• _Work item_
Reproduce the records without their pictures, keeping every word as it is.

• _Dataset records_

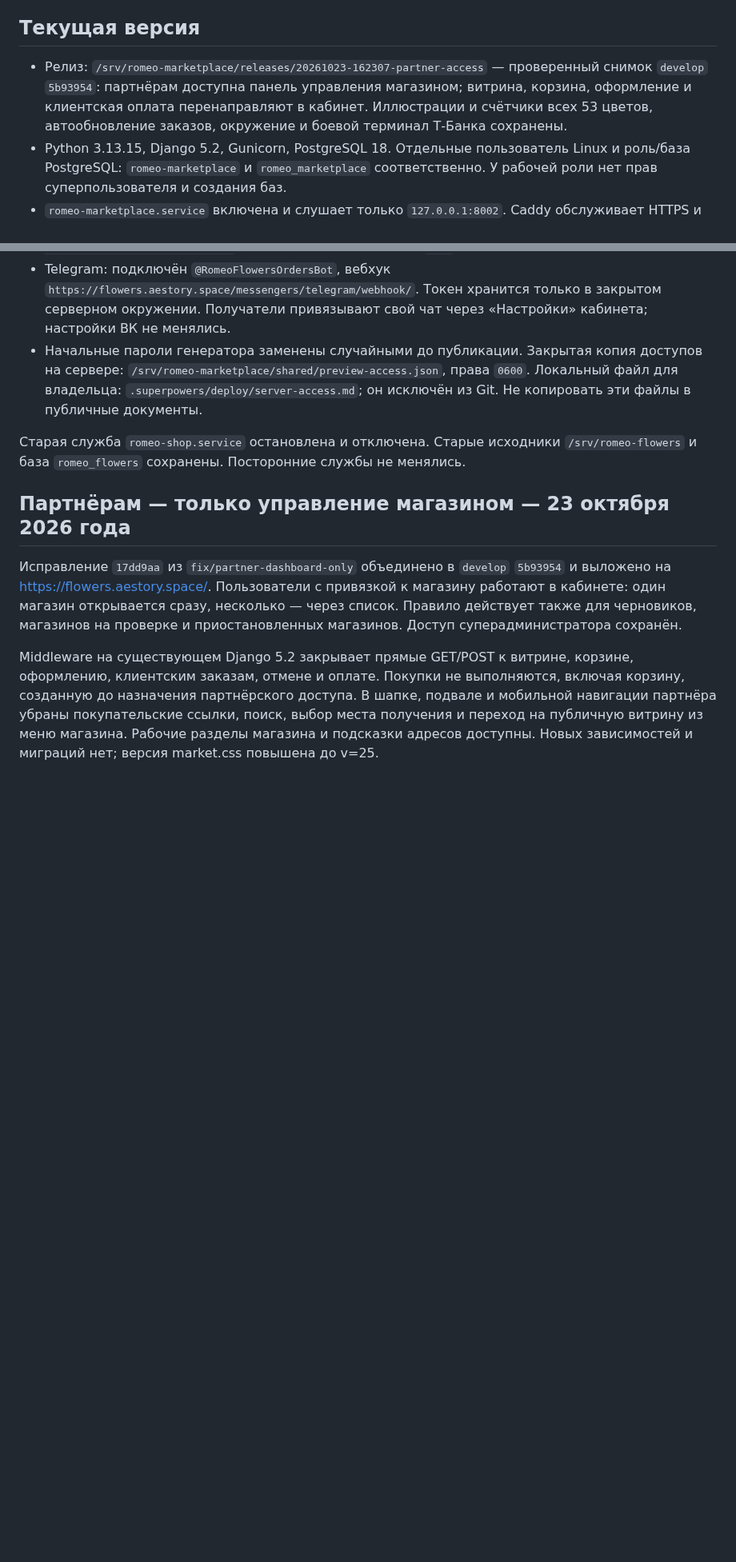
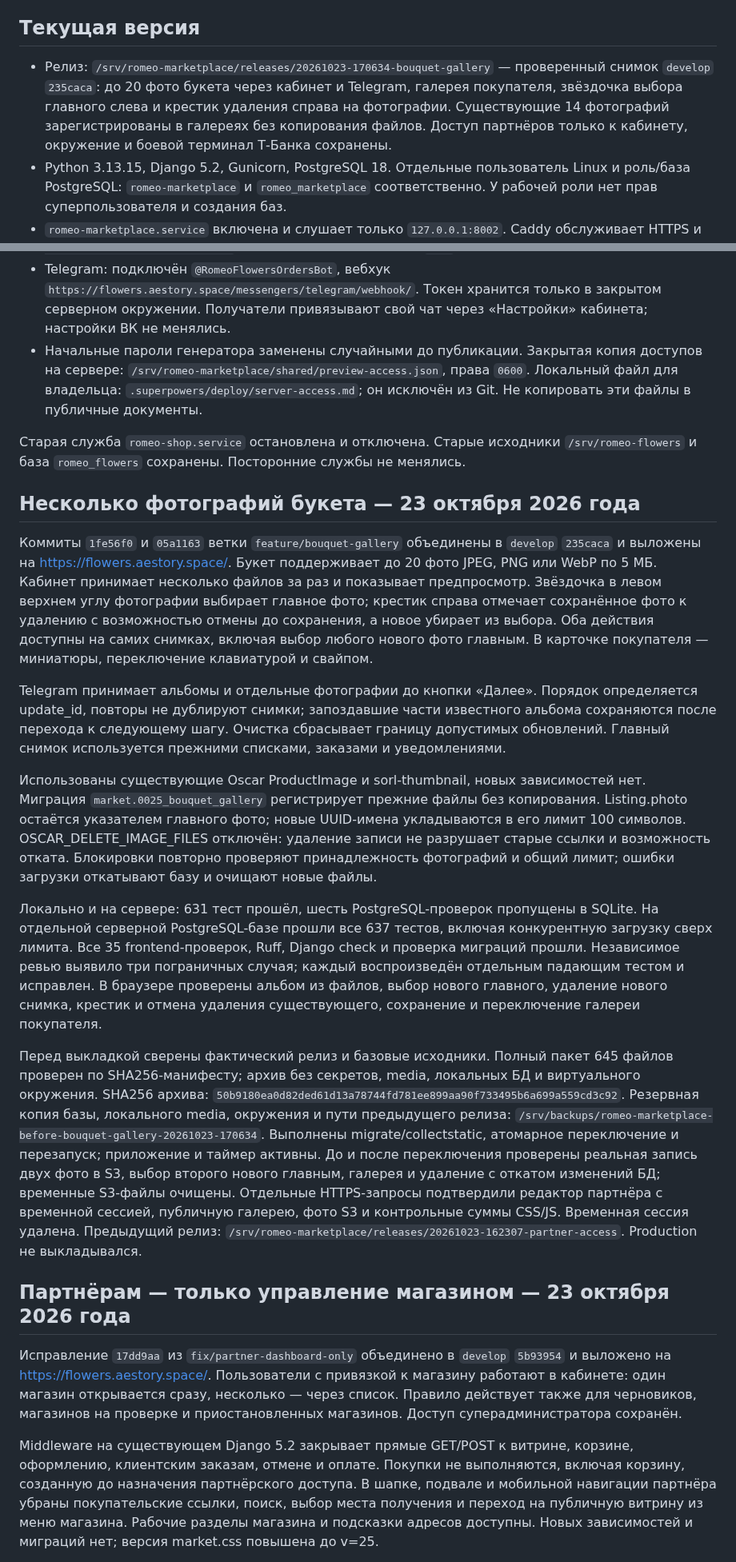
Before and after one commit to FiksII/romeo-flowers-markeplace, a Markdown page: docs/deployment.md, 2 parts joined by grey strips. Shown at 80% size. Drawn GitHub-style; blank space fills up the shorter version.

Commit message:
docs: record verified bouquet gallery dev release

```diff
--- a/docs/deployment.md
+++ b/docs/deployment.md
@@ -4,7 +4,7 @@
 
 ## Текущая версия
 
-- Релиз: `/srv/romeo-marketplace/releases/20261023-162307-partner-access` — проверенный снимок `develop` `5b93954`: партнёрам доступна панель управления магазином; витрина, корзина, оформление и клиентская оплата перенаправляют в кабинет. Иллюстрации и счётчики всех 53 цветов, автообновление заказов, окружение и боевой терминал Т-Банка сохранены.
+- Релиз: `/srv/romeo-marketplace/releases/20261023-170634-bouquet-gallery` — проверенный снимок `develop` `235caca`: до 20 фото букета через кабинет и Telegram, галерея покупателя, звёздочка выбора главного слева и крестик удаления справа на фотографии. Существующие 14 фотографий зарегистрированы в галереях без копирования файлов. Доступ партнёров только к кабинету, окружение и боевой терминал Т-Банка сохранены.
 - Python 3.13.15, Django 5.2, Gunicorn, PostgreSQL 18. Отдельные пользователь Linux и роль/база PostgreSQL: `romeo-marketplace` и `romeo_marketplace` соответственно. У рабочей роли нет прав суперпользователя и создания баз.
 - `romeo-marketplace.service` включена и слушает только `127.0.0.1:8002`. Caddy обслуживает HTTPS и статику; фотографии товаров выдаются из Beget S3 по подписанным ссылкам. `romeo-reservations.timer` каждую минуту освобождает истёкшие резервы.
 - Служебный сокет Gunicorn находится в `/run/romeo-marketplace/gunicorn.ctl`; каталог создаёт systemd с владельцем приложения и правами `0750`. Защита `ProtectSystem=strict` сохранена.
@@ -14,6 +14,53 @@
 - Начальные пароли генератора заменены случайными до публикации. Закрытая копия доступов на сервере: `/srv/romeo-marketplace/shared/preview-access.json`, права `0600`. Локальный файл для владельца: `.superpowers/deploy/server-access.md`; он исключён из Git. Не копировать эти файлы в публичные документы.
 
 Старая служба `romeo-shop.service` остановлена и отключена. Старые исходники `/srv/romeo-flowers` и база `romeo_flowers` сохранены. Посторонние службы не менялись.
+
+## Несколько фотографий букета — 23 октября 2026 года
+
+Коммиты `1fe56f0` и `05a1163` ветки `feature/bouquet-gallery` объединены в
+`develop` `235caca` и выложены на https://flowers.aestory.space/.
+Букет поддерживает до 20 фото JPEG, PNG или WebP по 5 МБ. Кабинет принимает
+несколько файлов за раз и показывает предпросмотр. Звёздочка в левом верхнем
+углу фотографии выбирает главное фото; крестик справа отмечает сохранённое
+фото к удалению с возможностью отмены до сохранения, а новое убирает из выбора.
+Оба действия доступны на самих снимках, включая выбор любого нового фото главным.
+В карточке покупателя — миниатюры, переключение клавиатурой и свайпом.
+
+Telegram принимает альбомы и отдельные фотографии до кнопки «Далее».
+Порядок определяется update_id, повторы не дублируют снимки; запоздавшие части
+известного альбома сохраняются после перехода к следующему шагу. Очистка
+сбрасывает границу допустимых обновлений. Главный снимок используется прежними
+списками, заказами и уведомлениями.
+
+Использованы существующие Oscar ProductImage и sorl-thumbnail, новых
+зависимостей нет. Миграция `market.0025_bouquet_gallery` регистрирует прежние
+файлы без копирования. Listing.photo остаётся указателем главного фото;
+новые UUID-имена укладываются в его лимит 100 символов. OSCAR_DELETE_IMAGE_FILES
+отключён: удаление записи не разрушает старые ссылки и возможность отката.
+Блокировки повторно проверяют принадлежность фотографий и общий лимит;
+ошибки загрузки откатывают базу и очищают новые файлы.
+
+Локально и на сервере: 631 тест прошёл, шесть PostgreSQL-проверок пропущены в
+SQLite. На отдельной серверной PostgreSQL-базе прошли все 637 тестов, включая
+конкурентную загрузку сверх лимита. Все 35 frontend-проверок, Ruff, Django check
+и проверка миграций прошли. Независимое ревью выявило три пограничных случая;
+каждый воспроизведён отдельным падающим тестом и исправлен. В браузере проверены
+альбом из файлов, выбор нового главного, удаление нового снимка, крестик и отмена
+удаления существующего, сохранение и переключение галереи покупателя.
+
+Перед выкладкой сверены фактический релиз и базовые исходники. Полный пакет
+645 файлов проверен по SHA256-манифесту; архив без секретов, media, локальных БД
+и виртуального окружения. SHA256 архива: `50b9180ea0d82ded61d13a78744fd781ee899aa90f733495b6a699a559cd3c92`.
+Резервная копия базы, локального media, окружения и пути предыдущего релиза:
+`/srv/backups/romeo-marketplace-before-bouquet-gallery-20261023-170634`.
+Выполнены migrate/collectstatic, атомарное переключение и перезапуск; приложение
+и таймер активны. До и после переключения проверены реальная запись двух фото
+в S3, выбор второго нового главным, галерея и удаление с откатом изменений БД;
+временные S3-файлы очищены. Отдельные HTTPS-запросы подтвердили редактор партнёра
+с временной сессией, публичную галерею, фото S3 и контрольные суммы CSS/JS.
+Временная сессия удалена. Предыдущий релиз:
+`/srv/romeo-marketplace/releases/20261023-162307-partner-access`.
+Production не выкладывался.
 
 ## Партнёрам — только управление магазином — 23 октября 2026 года
 
```
Also changed, not shown: 1 other file.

• _Result_
Before and after one commit to FiksII/romeo-flowers-markeplace, a Markdown page: docs/deployment.md, 2 parts joined by grey strips. Shown at 80% size. Drawn GitHub-style; blank space fills up the shorter version.

Commit message:
docs: record verified bouquet gallery dev release

```diff
--- a/docs/deployment.md
+++ b/docs/deployment.md
@@ -4,7 +4,7 @@
 
 ## Текущая версия
 
-- Релиз: `/srv/romeo-marketplace/releases/20261023-162307-partner-access` — проверенный снимок `develop` `5b93954`: партнёрам доступна панель управления магазином; витрина, корзина, оформление и клиентская оплата перенаправляют в кабинет. Иллюстрации и счётчики всех 53 цветов, автообновление заказов, окружение и боевой терминал Т-Банка сохранены.
+- Релиз: `/srv/romeo-marketplace/releases/20261023-170634-bouquet-gallery` — проверенный снимок `develop` `235caca`: до 20 фото букета через кабинет и Telegram, галерея покупателя, звёздочка выбора главного слева и крестик удаления справа на фотографии. Существующие 14 фотографий зарегистрированы в галереях без копирования файлов. Доступ партнёров только к кабинету, окружение и боевой терминал Т-Банка сохранены.
 - Python 3.13.15, Django 5.2, Gunicorn, PostgreSQL 18. Отдельные пользователь Linux и роль/база PostgreSQL: `romeo-marketplace` и `romeo_marketplace` соответственно. У рабочей роли нет прав суперпользователя и создания баз.
 - `romeo-marketplace.service` включена и слушает только `127.0.0.1:8002`. Caddy обслуживает HTTPS и статику; фотографии товаров выдаются из Beget S3 по подписанным ссылкам. `romeo-reservations.timer` каждую минуту освобождает истёкшие резервы.
 - Служебный сокет Gunicorn находится в `/run/romeo-marketplace/gunicorn.ctl`; каталог создаёт systemd с владельцем приложения и правами `0750`. Защита `ProtectSystem=strict` сохранена.
@@ -14,6 +14,53 @@
 - Начальные пароли генератора заменены случайными до публикации. Закрытая копия доступов на сервере: `/srv/romeo-marketplace/shared/preview-access.json`, права `0600`. Локальный файл для владельца: `.superpowers/deploy/server-access.md`; он исключён из Git. Не копировать эти файлы в публичные документы.
 
 Старая служба `romeo-shop.service` остановлена и отключена. Старые исходники `/srv/romeo-flowers` и база `romeo_flowers` сохранены. Посторонние службы не менялись.
+
+## Несколько фотографий букета — 23 октября 2026 года
+
+Коммиты `1fe56f0` и `05a1163` ветки `feature/bouquet-gallery` объединены в
+`develop` `235caca` и выложены на https://flowers.aestory.space/.
+Букет поддерживает до 20 фото JPEG, PNG или WebP по 5 МБ. Кабинет принимает
+несколько файлов за раз и показывает предпросмотр. Звёздочка в левом верхнем
+углу фотографии выбирает главное фото; крестик справа отмечает сохранённое
+фото к удалению с возможностью отмены до сохранения, а новое убирает из выбора.
+Оба действия доступны на самих снимках, включая выбор любого нового фото главным.
+В карточке покупателя — миниатюры, переключение клавиатурой и свайпом.
+
+Telegram принимает альбомы и отдельные фотографии до кнопки «Далее».
+Порядок определяется update_id, повторы не дублируют снимки; запоздавшие части
+известного альбома сохраняются после перехода к следующему шагу. Очистка
+сбрасывает границу допустимых обновлений. Главный снимок используется прежними
+списками, заказами и уведомлениями.
+
+Использованы существующие Oscar ProductImage и sorl-thumbnail, новых
+зависимостей нет. Миграция `market.0025_bouquet_gallery` регистрирует прежние
+файлы без копирования. Listing.photo остаётся указателем главного фото;
+новые UUID-имена укладываются в его лимит 100 символов. OSCAR_DELETE_IMAGE_FILES
+отключён: удаление записи не разрушает старые ссылки и возможность отката.
+Блокировки повторно проверяют принадлежность фотографий и общий лимит;
+ошибки загрузки откатывают базу и очищают новые файлы.
+
+Локально и на сервере: 631 тест прошёл, шесть PostgreSQL-проверок пропущены в
+SQLite. На отдельной серверной PostgreSQL-базе прошли все 637 тестов, включая
+конкурентную загрузку сверх лимита. Все 35 frontend-проверок, Ruff, Django check
+и проверка миграций прошли. Независимое ревью выявило три пограничных случая;
+каждый воспроизведён отдельным падающим тестом и исправлен. В браузере проверены
+альбом из файлов, выбор нового главного, удаление нового снимка, крестик и отмена
+удаления существующего, сохранение и переключение галереи покупателя.
+
+Перед выкладкой сверены фактический релиз и базовые исходники. Полный пакет
+645 файлов проверен по SHA256-манифесту; архив без секретов, media, локальных БД
+и виртуального окружения. SHA256 архива: `50b9180ea0d82ded61d13a78744fd781ee899aa90f733495b6a699a559cd3c92`.
+Резервная копия базы, локального media, окружения и пути предыдущего релиза:
+`/srv/backups/romeo-marketplace-before-bouquet-gallery-20261023-170634`.
+Выполнены migrate/collectstatic, атомарное переключение и перезапуск; приложение
+и таймер активны. До и после переключения проверены реальная запись двух фото
+в S3, выбор второго нового главным, галерея и удаление с откатом изменений БД;
+временные S3-файлы очищены. Отдельные HTTPS-запросы подтвердили редактор партнёра
+с временной сессией, публичную галерею, фото S3 и контрольные суммы CSS/JS.
+Временная сессия удалена. Предыдущий релиз:
+`/srv/romeo-marketplace/releases/20261023-162307-partner-access`.
+Production не выкладывался.
 
 ## Партнёрам — только управление магазином — 23 октября 2026 года
 
```
Also changed, not shown: 1 other file.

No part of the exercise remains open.